For the first time in 23 years, none of America’s four largest automakers will air national Super Bowl ads – but foreign-owned companies like Kia and Volkswagen are picking up their slack. The “challenging U.S. automotive market” is a leading reason why.
Slowing consumer demand and high interest rates are pressuring Ford, Toyota, GM and Chrysler parent company Stellantis into cutting back on their ad spend. Car commercials are a Super Bowl mainstay – Stellantis alone has only missed two in the past 15 years – but this year’s game will be the first since 2001 where none of the Big Four are coughing up the estimated $7 million fee for a 30-second spot, according to AdAge’s archive.
“With a continued focus on preserving business fundamentals to mitigate the impact of a challenging U.S. automotive market …we will not be participating in the Big Game this year,” wrote a Stellantis spokesperson in a statement to Fortune. Toyota told Fortune that in lieu of an ad, it will “activate on the ground” with an “exciting, multi-faceted activation experience” both leading up to and during the game, noting that it is currently the NFL’s official automotive sponsor. GM, for its part, confirmed that none of its brands would advertise during the Super Bowl and said it continually updates its media strategies “to make sure they align with our business priorities.” Ford could not be immediately reached for comment.
The EV winter?
The auto industry could be facing a long hangover after a brutal 2023. Racing to catch up to runaway industry leader Tesla, legacy manufacturers had collectively poured roughly $100 billion into mass-market EV production as of November, according to Bloomberg – but sales lagged behind projections, customers complained about reliability issues and most models are still too expensive for the average consumer, even with the help of tax credits. In the recent brutal January winter storm and “bomb cyclone,” Teslas failed to charge for unlucky Chicago consumers in subzero temperatures, likely because they didn’t read the fine print about how to “precondition” their batteries.
None of the companies Fortune reached out to explicitly cited the tough 2023 EV market as the reason for their Super Bowl advertising pullback, but just look at their earnings—the EV scramble has weighed heavily on their balance sheets in the past year. Ford alone estimated in June that its EV division would cost it $4.5 billion in 2023. GM walked back its EV production target in October, citing a slowing market.

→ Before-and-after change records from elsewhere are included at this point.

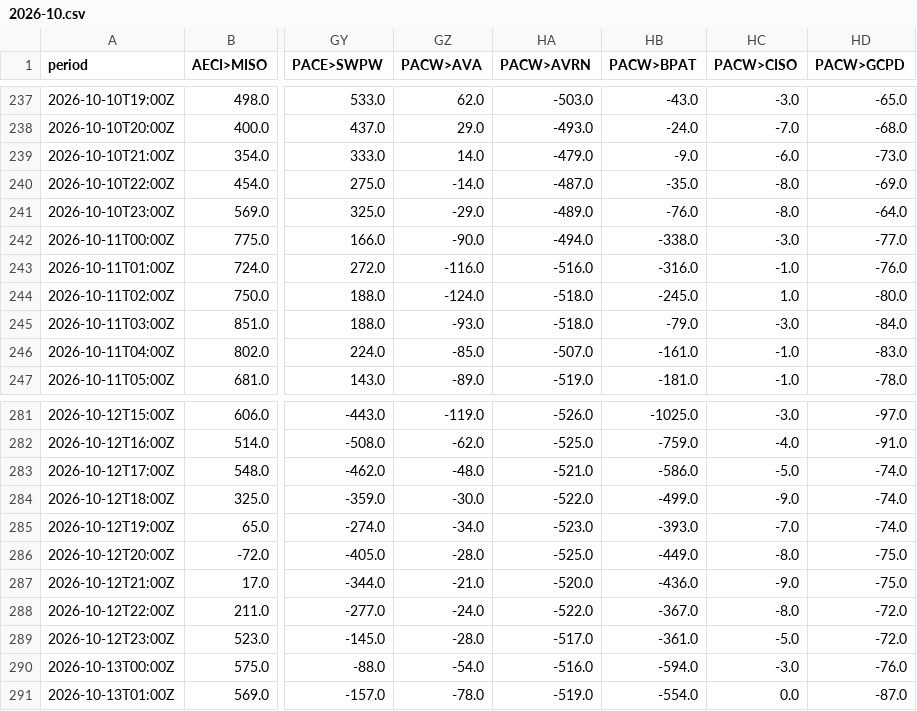
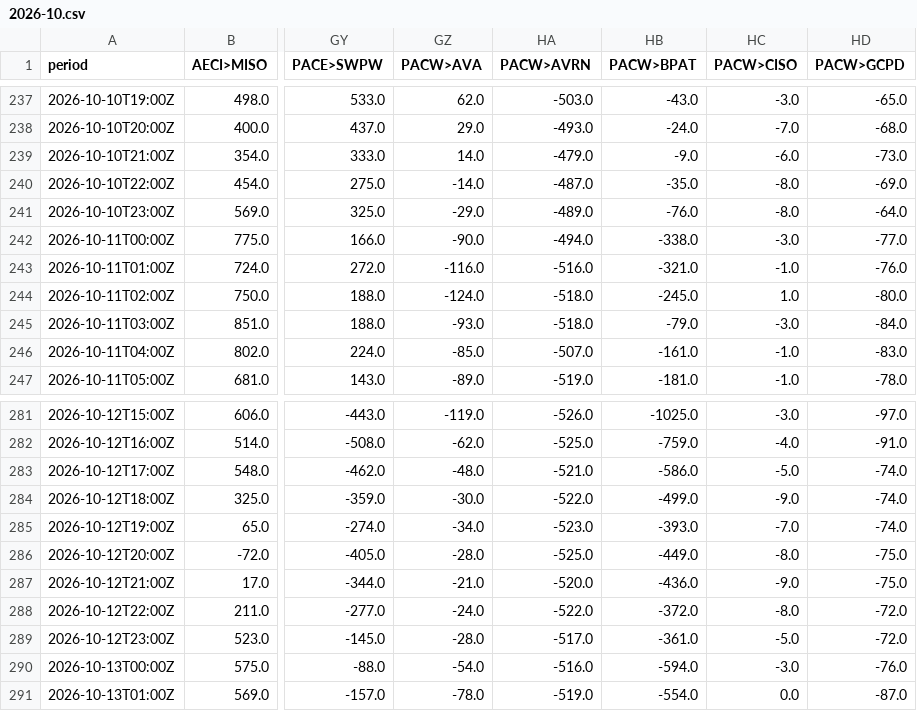
Before and after one commit to sweetluvz/Collectdata, a CSV file: data/energy/eia/interchange/2026-10.csv, drawn as a sheet; only a part is shown, gaps mark what is left out; the diff names each change by its address in the sheet, - before the commit and + after, or states it on an @@ line.

```diff
--- a/data/energy/eia/interchange/2026-10.csv
+++ b/data/energy/eia/interchange/2026-10.csv
-HB243 (PACW>BPAT): -316.0
+HB243 (PACW>BPAT): -321.0
-HB288 (PACW>BPAT): -367.0
+HB288 (PACW>BPAT): -372.0
```
Also changed, not shown: data/energy/eia/fuel_type/2026-10.csv, 3 other files.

Even Tesla, the far-and-away industry leader, was hit by 2023’s rough and tumble EV climate. CEO Elon Musk’s EV giant reported its first quarterly loss since 2020 last fall, and an executive recently admitted the company was in a “moderate low-growth period” after a yearslong bull run. This year hasn’t been any better: Tesla lost over $94 billion in market valuation in the first two weeks of 2024—its worst start to a year in its history as a public company—as it digests bad news ranging from Hertz backing out a supply deal to another price cut in China to expensive labor costs.
A poor broader industry outlook hasn’t helped the sagging EV sector, either. Although American total auto sales rose 12% last year, they’re still lagging behind pre-pandemic levels. And cooling consumer demand – along with manufacturing disruptions such as strikes and supply chain issues – paint a cloudy picture for the domestic automotive industry in 2024.
Nonetheless, EVs will take center stage this Super Bowl, as Kia promotes its newly released EV9 SUV. Volkswagen is running an ad for the first time in 10 years, which it teased yesterday. The German company is celebrating its 75th year of business in the US. Both companies have been aggressively pushing their EV offerings, with each reporting over 60 percent annual sales growth as of last October – they each sell about 3 percent of EVs nationwide. But both still lag well behind Tesla, which commands a whopping 56.5 percent of the new EV market.
Beyond economic conditions, part of the reason the Big Four have all passed on ads could be timing. Toyota, which last fall signed on as the NFL’s exclusive automotive partner at a reported cost of up to $50 million a year, isn’t releasing any major new products that coincide with the February 11 Super Bowl date.
“I can’t think of a vehicle that [Toyota] needs to advertise at that level of exposure. These ads are expensive,” said David Whiston, a Morningstar analyst.
This story was originally featured on Fortune.com